Posted on 8.7.13: If Gregory Peck had been clairvoyant and under the influence of a truth drug on the night he won the Best Actor Oscar for To Kill A Mockingbird in March 1963, he might have said, “Well, this is it…the peak moment.
“I’ve been lucky enough to play starring roles for the finest producers, directors and writers in the business for the last 18 years…Spellbound, Duel In The Sun, Gentleman’s Agreement, The Paradine Case, Twelve O’Clock High, Roman Holiday, The Man in the Gray Flannel Suit, Moby Dick, The Bravados, The Big Country, Pork Chop Hill, On The Beach, The Guns of Navarone, Cape Fear…and it’s been wonderful.
“I’m saying this because for the next 40 years it’s going to be all downhill. Oh, I’ll make a few interesting films over the next couple of decades but my charmed career period is over and I know it. Some actors only get lucky for five or ten years or so. I nearly had 20. And for that I’m very grateful to the industry and especially to the public. From the bottom of my heart, thank you.”
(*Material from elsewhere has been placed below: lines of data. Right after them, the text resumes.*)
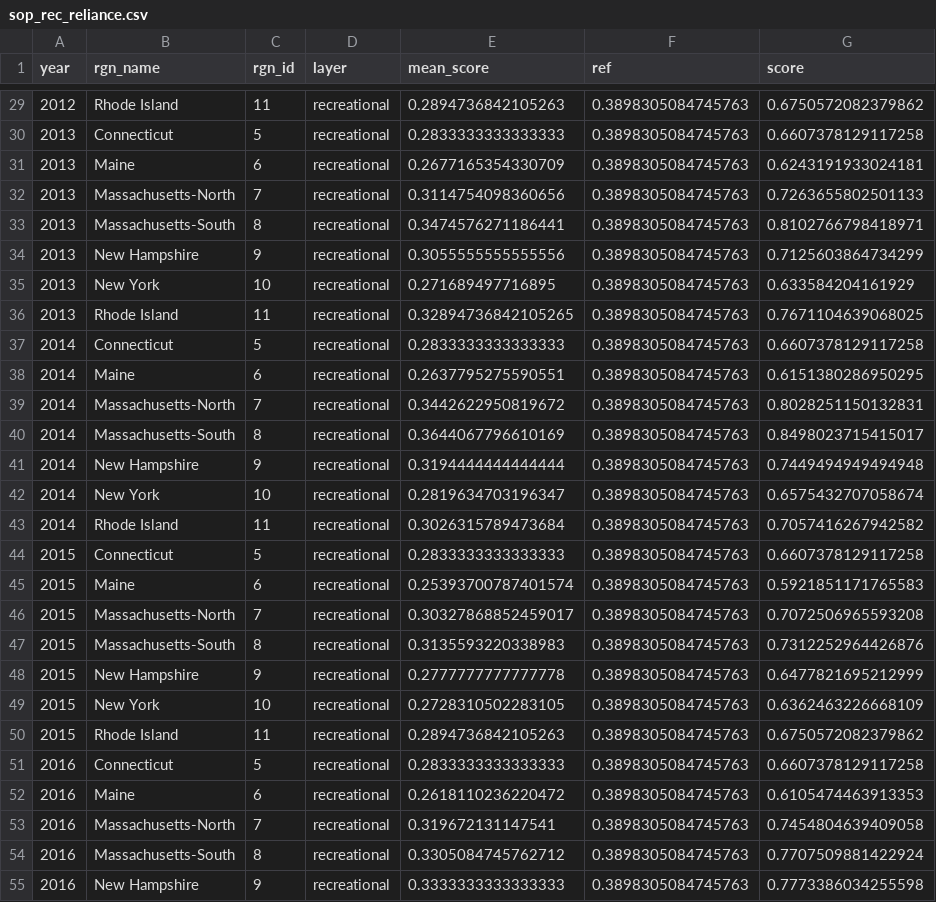
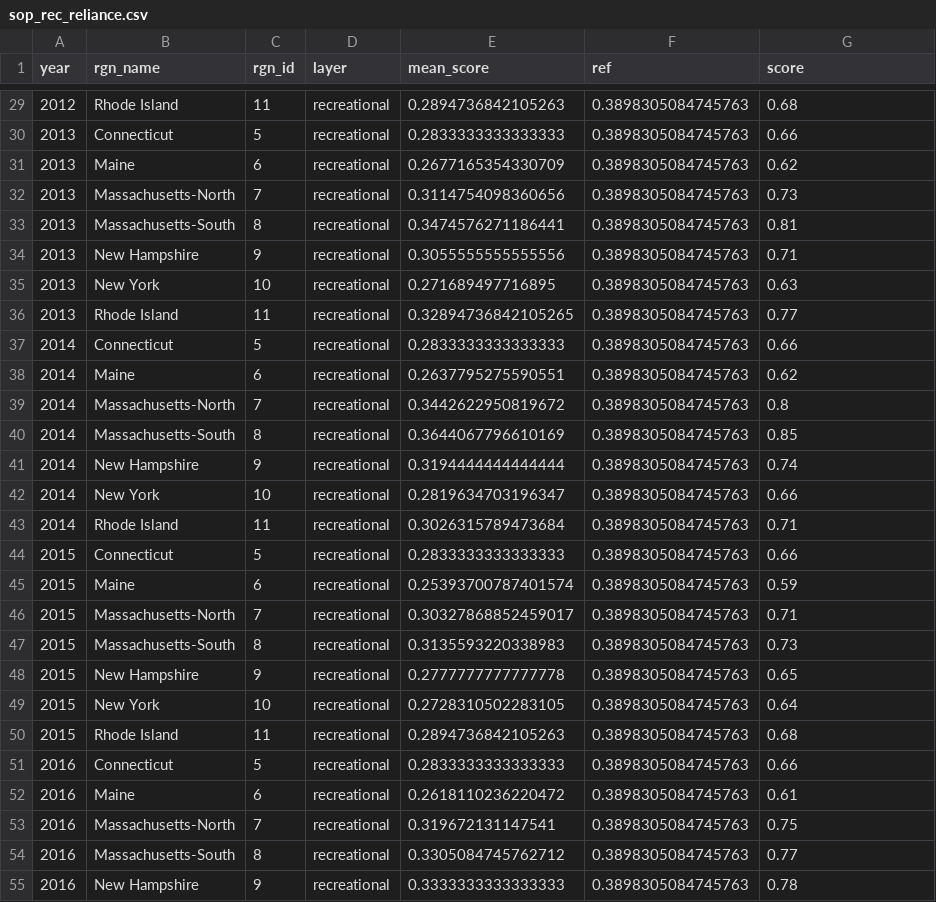
Before and after one commit to OHI-Northeast/ne-scores, a CSV file: region/layers/sop_rec_reliance.csv, drawn as a sheet; only a part is shown, gaps mark what is left out; the diff covers the shown part only.

```diff
--- a/region/layers/sop_rec_reliance.csv
+++ b/region/layers/sop_rec_reliance.csv
@@ -29,27 +29,27 @@ year,rgn_name,rgn_id,layer,mean_score,ref,score
-2012,Rhode Island,11,recreational,0.2894736842105263,0.3898305084745763,0.6750572082379862
-2013,Connecticut,5,recreational,0.2833333333333333,0.3898305084745763,0.6607378129117258
-2013,Maine,6,recreational,0.2677165354330709,0.3898305084745763,0.6243191933024181
-2013,Massachusetts-North,7,recreational,0.3114754098360656,0.3898305084745763,0.7263655802501133
-2013,Massachusetts-South,8,recreational,0.3474576271186441,0.3898305084745763,0.8102766798418971
-2013,New Hampshire,9,recreational,0.3055555555555556,0.3898305084745763,0.7125603864734299
-2013,New York,10,recreational,0.271689497716895,0.3898305084745763,0.633584204161929
-2013,Rhode Island,11,recreational,0.32894736842105265,0.3898305084745763,0.7671104639068025
-2014,Connecticut,5,recreational,0.2833333333333333,0.3898305084745763,0.6607378129117258
-2014,Maine,6,recreational,0.2637795275590551,0.3898305084745763,0.6151380286950295
-2014,Massachusetts-North,7,recreational,0.3442622950819672,0.3898305084745763,0.8028251150132831
-2014,Massachusetts-South,8,recreational,0.3644067796610169,0.3898305084745763,0.8498023715415017
-2014,New Hampshire,9,recreational,0.3194444444444444,0.3898305084745763,0.7449494949494948
-2014,New York,10,recreational,0.2819634703196347,0.3898305084745763,0.6575432707058674
-2014,Rhode Island,11,recreational,0.3026315789473684,0.3898305084745763,0.7057416267942582
-2015,Connecticut,5,recreational,0.2833333333333333,0.3898305084745763,0.6607378129117258
-2015,Maine,6,recreational,0.25393700787401574,0.3898305084745763,0.5921851171765583
-2015,Massachusetts-North,7,recreational,0.30327868852459017,0.3898305084745763,0.7072506965593208
-2015,Massachusetts-South,8,recreational,0.3135593220338983,0.3898305084745763,0.7312252964426876
-2015,New Hampshire,9,recreational,0.2777777777777778,0.3898305084745763,0.6477821695212999
-2015,New York,10,recreational,0.2728310502283105,0.3898305084745763,0.6362463226668109
-2015,Rhode Island,11,recreational,0.2894736842105263,0.3898305084745763,0.6750572082379862
-2016,Connecticut,5,recreational,0.2833333333333333,0.3898305084745763,0.6607378129117258
-2016,Maine,6,recreational,0.2618110236220472,0.3898305084745763,0.6105474463913353
-2016,Massachusetts-North,7,recreational,0.319672131147541,0.3898305084745763,0.7454804639409058
-2016,Massachusetts-South,8,recreational,0.3305084745762712,0.3898305084745763,0.7707509881422924
-2016,New Hampshire,9,recreational,0.3333333333333333,0.3898305084745763,0.7773386034255598
+2012,Rhode Island,11,recreational,0.2894736842105263,0.3898305084745763,0.68
+2013,Connecticut,5,recreational,0.2833333333333333,0.3898305084745763,0.66
+2013,Maine,6,recreational,0.2677165354330709,0.3898305084745763,0.62
+2013,Massachusetts-North,7,recreational,0.3114754098360656,0.3898305084745763,0.73
+2013,Massachusetts-South,8,recreational,0.3474576271186441,0.3898305084745763,0.81
+2013,New Hampshire,9,recreational,0.3055555555555556,0.3898305084745763,0.71
+2013,New York,10,recreational,0.271689497716895,0.3898305084745763,0.63
+2013,Rhode Island,11,recreational,0.32894736842105265,0.3898305084745763,0.77
+2014,Connecticut,5,recreational,0.2833333333333333,0.3898305084745763,0.66
+2014,Maine,6,recreational,0.2637795275590551,0.3898305084745763,0.62
+2014,Massachusetts-North,7,recreational,0.3442622950819672,0.3898305084745763,0.8
+2014,Massachusetts-South,8,recreational,0.3644067796610169,0.3898305084745763,0.85
+2014,New Hampshire,9,recreational,0.3194444444444444,0.3898305084745763,0.74
+2014,New York,10,recreational,0.2819634703196347,0.3898305084745763,0.66
+2014,Rhode Island,11,recreational,0.3026315789473684,0.3898305084745763,0.71
+2015,Connecticut,5,recreational,0.2833333333333333,0.3898305084745763,0.66
+2015,Maine,6,recreational,0.25393700787401574,0.3898305084745763,0.59
+2015,Massachusetts-North,7,recreational,0.30327868852459017,0.3898305084745763,0.71
+2015,Massachusetts-South,8,recreational,0.3135593220338983,0.3898305084745763,0.73
+2015,New Hampshire,9,recreational,0.2777777777777778,0.3898305084745763,0.65
+2015,New York,10,recreational,0.2728310502283105,0.3898305084745763,0.64
+2015,Rhode Island,11,recreational,0.2894736842105263,0.3898305084745763,0.68
+2016,Connecticut,5,recreational,0.2833333333333333,0.3898305084745763,0.66
+2016,Maine,6,recreational,0.2618110236220472,0.3898305084745763,0.61
+2016,Massachusetts-North,7,recreational,0.319672131147541,0.3898305084745763,0.75
+2016,Massachusetts-South,8,recreational,0.3305084745762712,0.3898305084745763,0.77
+2016,New Hampshire,9,recreational,0.3333333333333333,0.3898305084745763,0.78
```
Also changed, not shown: 29 edited cells elsewhere in this file, region/layers/hs_carbon_storage.csv, region/layers/hs_coastal_protection.csv, 27 other files.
From someone who was there: “Of the three winners for Best Original Screenplay for Witness, Earl Wallace and his wife Pamela were in the middle of an acrimonious divorce — the conflict had begun with a fight over her sharing ‘written by’ credit — and were not speaking. The third partner, William Kelly, wasn’t speaking to either of them. He did, however, thank the studio Paramount, not knowing that a few days earlier they had fired him off another solo project. Someone had requested that his agents not tell him until after the ceremony, for obvious reasons. Enough to make the Marquis de Sade cry.”
Larry Gelbart’s 1986 introduction: “The successful screenwriter, one who is the author of more than a set of clever license plates, is a poet pragmatist, ready at the drop of a [hat] to change the script so that the part of Mother Theresa can be played by Goldie or Dusty or Whoopie. And if the writer is ready and willing but considered unable, perhaps the problem of water on the brain that the director has no trouble walking across, the writer is either re-written or partnered with one or more collaborators, often unknown to each other until their hands meet over the same award. Here are this year’s triumphant survivors of a system that would have made the Marquis de Sade cry uncle.”